Chelsea expects to sell $111 million of COs tomorrow to be used to renovate the city's dilapidated school system. The financing is expected to include serial bonds maturing in 1995 through 2009 and a term bond maturing in 2014. The bonds will be insured by AMBAC Indemnity Corp. and will be rated triple A. Lehman Brothers will act as the senior manager, and J.D. Blair & Co. and Government Finance Group will serve as financial advisers for the city.
Bond insurance is just one of several methods that Chelsea and its financial advisers are using to convince investors to buy bonds from a city that only three years ago could not pay its bills.
Under Massachusetts' School Building Assistance Act of 1948, 95% of the cost of improving the city's schools will be reimbursed by the state. Since the act was passed, Chelsea has been the only town in the state that has not availed itself of the program.
In fact, the newest of Chelsea's five schools was built in 1909. And since 1989, the entire school system has been managed by Boston University after a study showed that only an independent entity could fight the system's wrongs.
The problems experienced by the city's school system -- namely mismanagement, corruption, and occasionally criminal neglect -- were not limited to the schools.
In 1991, Gov. William F. Weld appointed a receiver to serve as the financial czar of the city because Chelsea could neither pay its bills nor balance its budget.
Since that time, officials in the police department, city government, and schools have been indicted, and many, including a former mayor, have been convicted and sent to jail.

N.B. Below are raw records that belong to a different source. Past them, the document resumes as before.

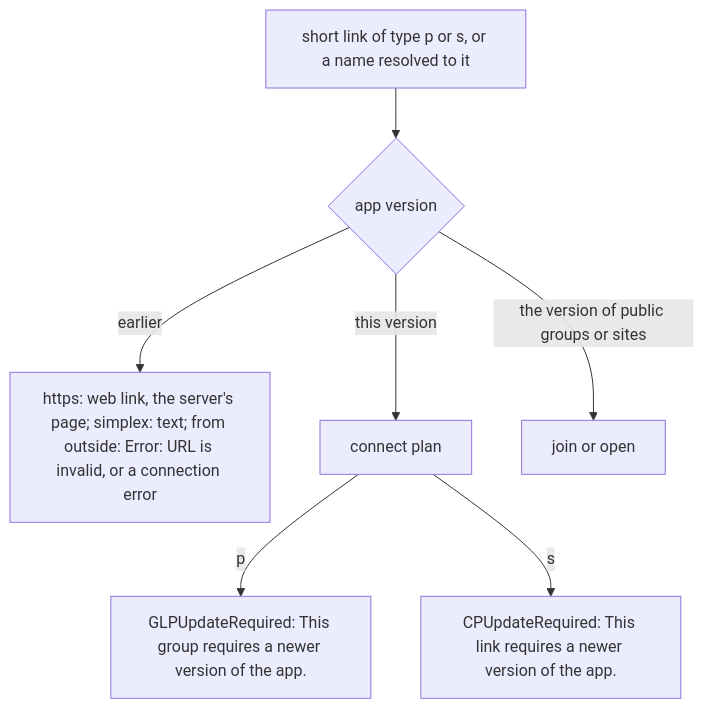
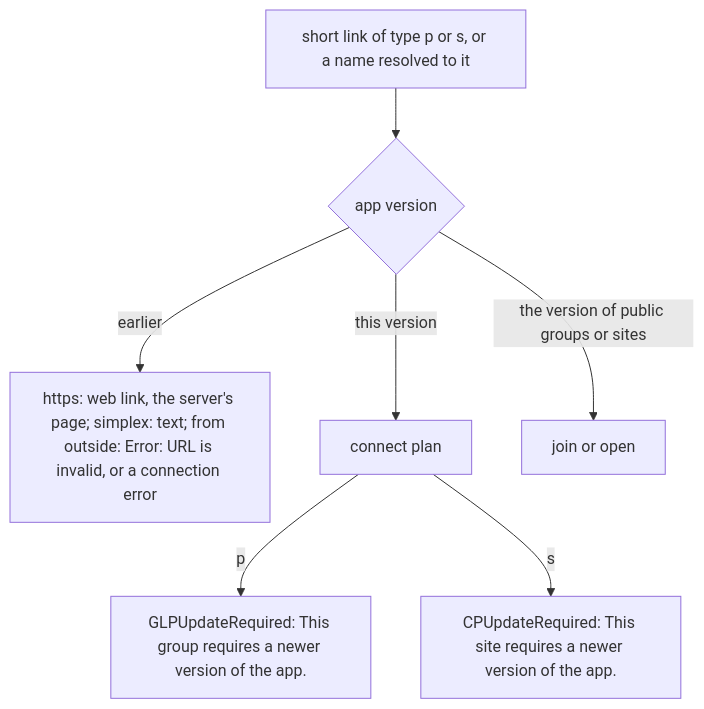
Before and after one commit to evgeny-simplex/simplex-chat: the first of 7 diagrams in plans/2026-11-22-message-references.md, drawn with Mermaid. The commit also changed other lines of this file, not shown here.

Commit message:
core: name the site in the update alert of site links

````diff
--- a/plans/2026-11-22-message-references.md
+++ b/plans/2026-11-22-message-references.md
@@ -134,9 +134,9 @@
 ```mermaid
 flowchart TD
   L["short link of type p or s, or a name resolved to it"] --> V{app version}
   V -->|earlier| E["https: web link, the server's page; simplex: text; from outside: Error: URL is invalid, or a connection error"]
   V -->|this version| C[connect plan]
   C -->|p| U1["GLPUpdateRequired: This group requires a newer version of the app."]
-  C -->|s| U2["CPUpdateRequired: This link requires a newer version of the app."]
+  C -->|s| U2["CPUpdateRequired: This site requires a newer version of the app."]
   V -->|the version of public groups or sites| J[join or open]
 ```
````
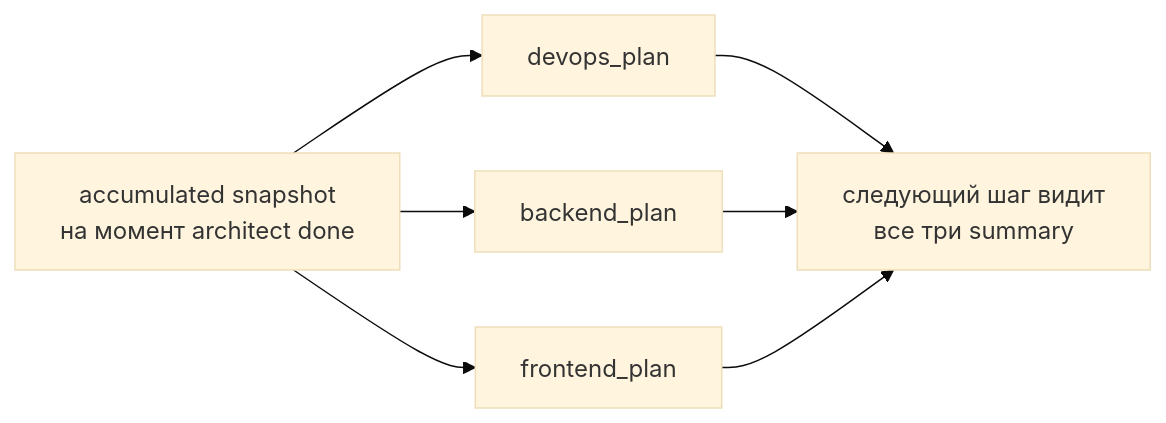
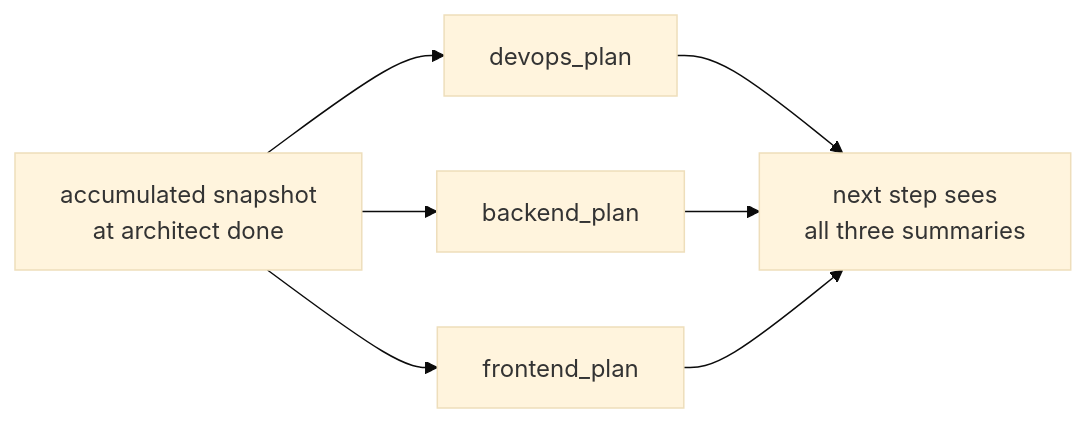
Before and after one commit to sergey-show/lambot-platform: the eighth of 17 diagrams in Architecture.md, drawn with Mermaid (base theme). The commit also changed other lines of this file and 119 other files, not shown here.

````diff
--- a/Architecture.md
+++ b/Architecture.md
@@ -401,10 +401,10 @@
 ```mermaid
 flowchart LR
-  ACC[accumulated snapshot<br/>на момент architect done]
+  ACC[accumulated snapshot<br/>at architect done]
   ACC --> D[devops_plan]
   ACC --> B[backend_plan]
   ACC --> F[frontend_plan]
-  D --> MERGE[следующий шаг видит<br/>все три summary]
+  D --> MERGE[next step sees<br/>all three summaries]
   B --> MERGE
   F --> MERGE
 ```
````
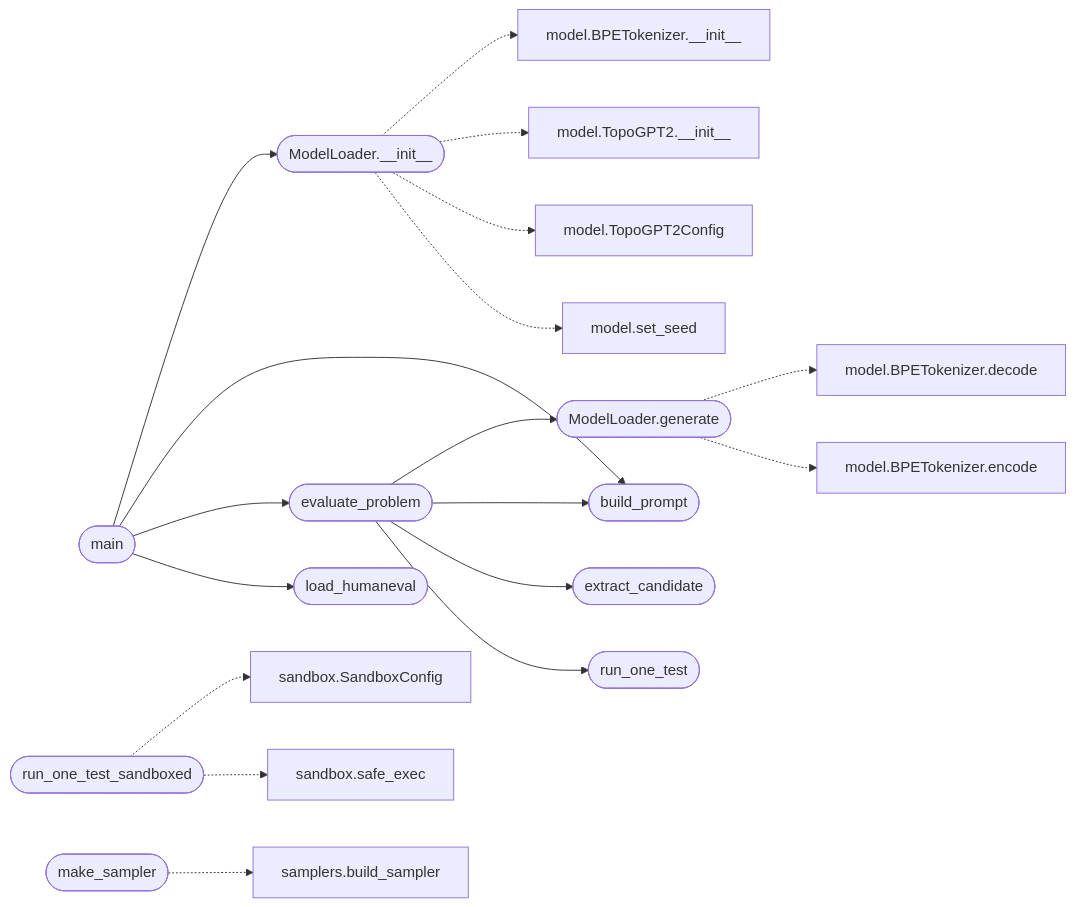
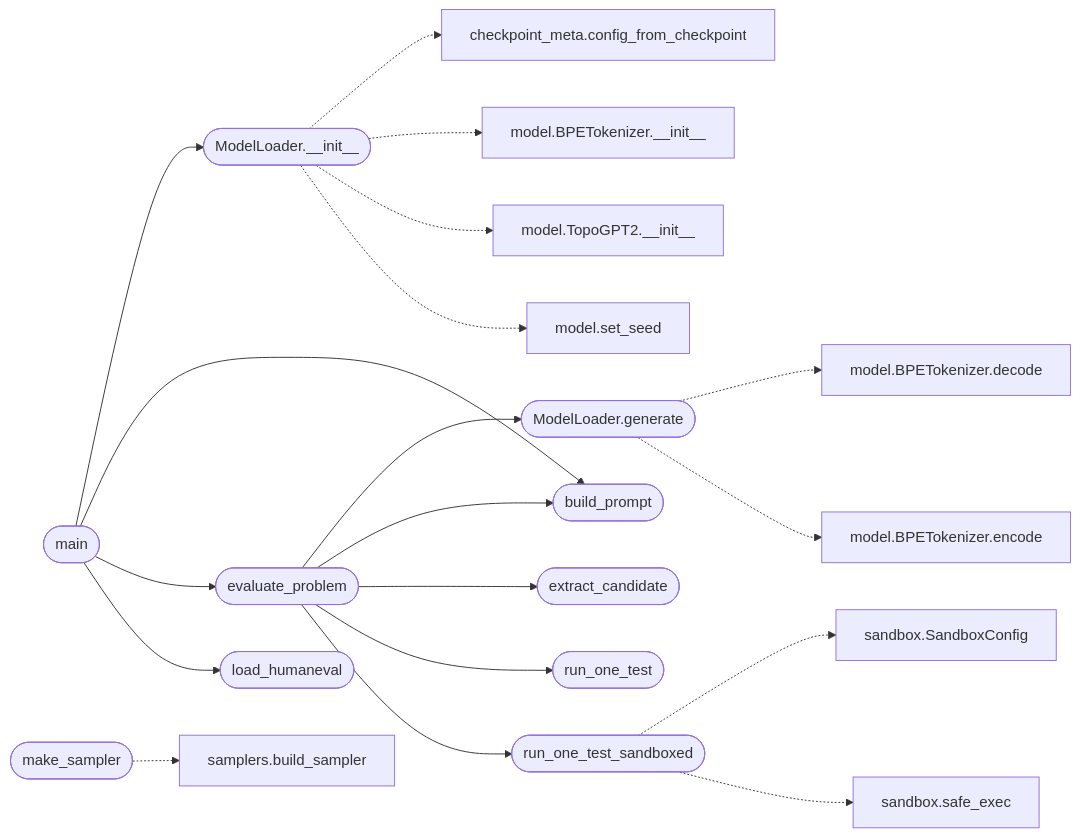
One commit to grisuno/TopoGPT3 changed the diagram in readmenator-apidocs/modules/eval.harness.py.md. Above: the diagram before and after it, drawn with Mermaid. The commit also changed other lines of this file and 185 other files, not shown here.

````diff
--- a/readmenator-apidocs/modules/eval.harness.py.md
+++ b/readmenator-apidocs/modules/eval.harness.py.md
@@ -30,39 +30,40 @@
 ```mermaid
 flowchart LR
     n_eval_harness_py__evaluate_problem(["evaluate_problem"])
     n_eval_harness_py__ModelLoader_generate(["ModelLoader.generate"])
     n_eval_harness_py__build_prompt(["build_prompt"])
     n_eval_harness_py__extract_candidate(["extract_candidate"])
     n_eval_harness_py__run_one_test(["run_one_test"])
+    n_eval_harness_py__run_one_test_sandboxed(["run_one_test_sandboxed"])
     n_eval_harness_py__main(["main"])
     n_eval_harness_py__ModelLoader___init__(["ModelLoader.__init__"])
     n_eval_harness_py__load_humaneval(["load_humaneval"])
-    n_eval_harness_py__run_one_test_sandboxed(["run_one_test_sandboxed"])
     n_eval_sandbox_py__SandboxConfig["sandbox.SandboxConfig"]
     n_eval_sandbox_py__safe_exec["sandbox.safe_exec"]
     n_eval_harness_py__make_sampler(["make_sampler"])
     n_eval_samplers_py__build_sampler["samplers.build_sampler"]
+    n_topogpt3_checkpoint_meta_py__config_from_checkpoint["checkpoint_meta.config_from_checkpoint"]
     n_topogpt3_model_py__BPETokenizer___init__["model.BPETokenizer.__init__"]
     n_topogpt3_model_py__TopoGPT2___init__["model.TopoGPT2.__init__"]
-    n_topogpt3_model_py__TopoGPT2Config["model.TopoGPT2Config"]
     n_topogpt3_model_py__set_seed["model.set_seed"]
     n_topogpt3_model_py__BPETokenizer_decode["model.BPETokenizer.decode"]
     n_topogpt3_model_py__BPETokenizer_encode["model.BPETokenizer.encode"]
     n_eval_harness_py__evaluate_problem --> n_eval_harness_py__ModelLoader_generate
     n_eval_harness_py__evaluate_problem --> n_eval_harness_py__build_prompt
     n_eval_harness_py__evaluate_problem --> n_eval_harness_py__extract_candidate
     n_eval_harness_py__evaluate_problem --> n_eval_harness_py__run_one_test
+    n_eval_harness_py__evaluate_problem --> n_eval_harness_py__run_one_test_sandboxed
     n_eval_harness_py__main --> n_eval_harness_py__ModelLoader___init__
     n_eval_harness_py__main --> n_eval_harness_py__build_prompt
     n_eval_harness_py__main --> n_eval_harness_py__evaluate_problem
     n_eval_harness_py__main --> n_eval_harness_py__load_humaneval
     n_eval_harness_py__run_one_test_sandboxed -.-> n_eval_sandbox_py__SandboxConfig
     n_eval_harness_py__run_one_test_sandboxed -.-> n_eval_sandbox_py__safe_exec
     n_eval_harness_py__make_sampler -.-> n_eval_samplers_py__build_sampler
+    n_eval_harness_py__ModelLoader___init__ -.-> n_topogpt3_checkpoint_meta_py__config_from_checkpoint
     n_eval_harness_py__ModelLoader___init__ -.-> n_topogpt3_model_py__BPETokenizer___init__
     n_eval_harness_py__ModelLoader___init__ -.-> n_topogpt3_model_py__TopoGPT2___init__
-    n_eval_harness_py__ModelLoader___init__ -.-> n_topogpt3_model_py__TopoGPT2Config
     n_eval_harness_py__ModelLoader___init__ -.-> n_topogpt3_model_py__set_seed
     n_eval_harness_py__ModelLoader_generate -.-> n_topogpt3_model_py__BPETokenizer_decode
     n_eval_harness_py__ModelLoader_generate -.-> n_topogpt3_model_py__BPETokenizer_encode
 ```
````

Also since that time, the city has begun a slow process of recovery, has had a balanced budget, and has rewritten the city charter.
Last week, Weld signed in, to law the city's new charter, which had been approved by the residents and changes the old nine-member alderman/mayor system to a city manager/city council system.
The new charter, which removes the mayor and all current aldermen from office, will open the door to a more diverse governing body with representatives from each of the city's eight districts and three at-large members.
"We're all feeling that this financing is a major seal of approval on our work in Chelsea,"said Harry Spence, Chelsea's receiver. "Now we can move to a Nov. 8 primary election, a Dec. 6 general election, and a new governing body in place by January."
After Chelsea residents elect the 11 counsel members, the council in turn will hire the city manager. Spence said that although the legislation for the receiver allows him to remain in office until December 1996, he hopes to be out by next June.
"We wanted to make sure, through the referendum, that this form of government was really what the people wanted," he said. "This charter was approved by 60% of the people, so we feel confident about it."
Under the state's schools act, the bonds will be further secured by an advance payment of $8.4 million made by the state into a trust fund for debt service reserves. The interest earnings from that fund will help offset the city's 5% contribution for debt service.
"This deal was pretty tricky from our end," said James B.G. Hearty, executive vice president at Lehman Brothers, and senior banker for this sale. "This extra protection was necessary to sell bonds for a city whose government officers have not even been elected yet."
The financing was also aided by the fact that Spence was able commit future city funds to debt service, even though his job as receiver will end long before the bonds mature, Hearty said.
"Whoever thought to include that section to the legislation was thinking ahead," he said. "Because of this, the city will not have to pay a penalty in the market for its three years of receivership."
Hearty said he expects there to be fairly wide interest in the bonds from funds, insurance companies, and individual investors.
To prevent any sort of mismanagement of the state's funding for the programs, a trustee has been set up to hold the state's funds. The trustee, BayBank, will then make the payments to both the bondholders and the city.
The state guarantees also kept the deal's insurance costs at levels normal for such an issue, Hearty said.
Proceeds from the bond sale plus another state grant of about $2.5 million will be used to consolidate the city's five existing schools into four new campus-style schools.
The four projects are: a preschool and kindergarten that will get $16 million of bond proceeds; an elementary school that will receive $40.5 million; a middle school, $28 million; and a high school, $29 million.
Spence said it remains a mystery why the city did not take advantage of the state's school building program sooner.
"At some counsel meetings, in the days before receivership, board members would reject any school building because the members felt if the schools were good enough for them, then they would be good enough for the kids today," Spence said.
That attitude was considered one of Chelsea's prevailing problems. Under the old charter, there were only six members of the council. None of them were Hispanics, who in recent years have settled in Chelsea in significant numbers.
Spence said this new form of government is designed to more equitably represent all elements of the population.
"People have stopped saying 'those kids' at our meetings and have started to say 'our kids,'" he said.
Construction on the schools is scheduled to be completed in the summer of 1996, and the schools are scheduled to open that September.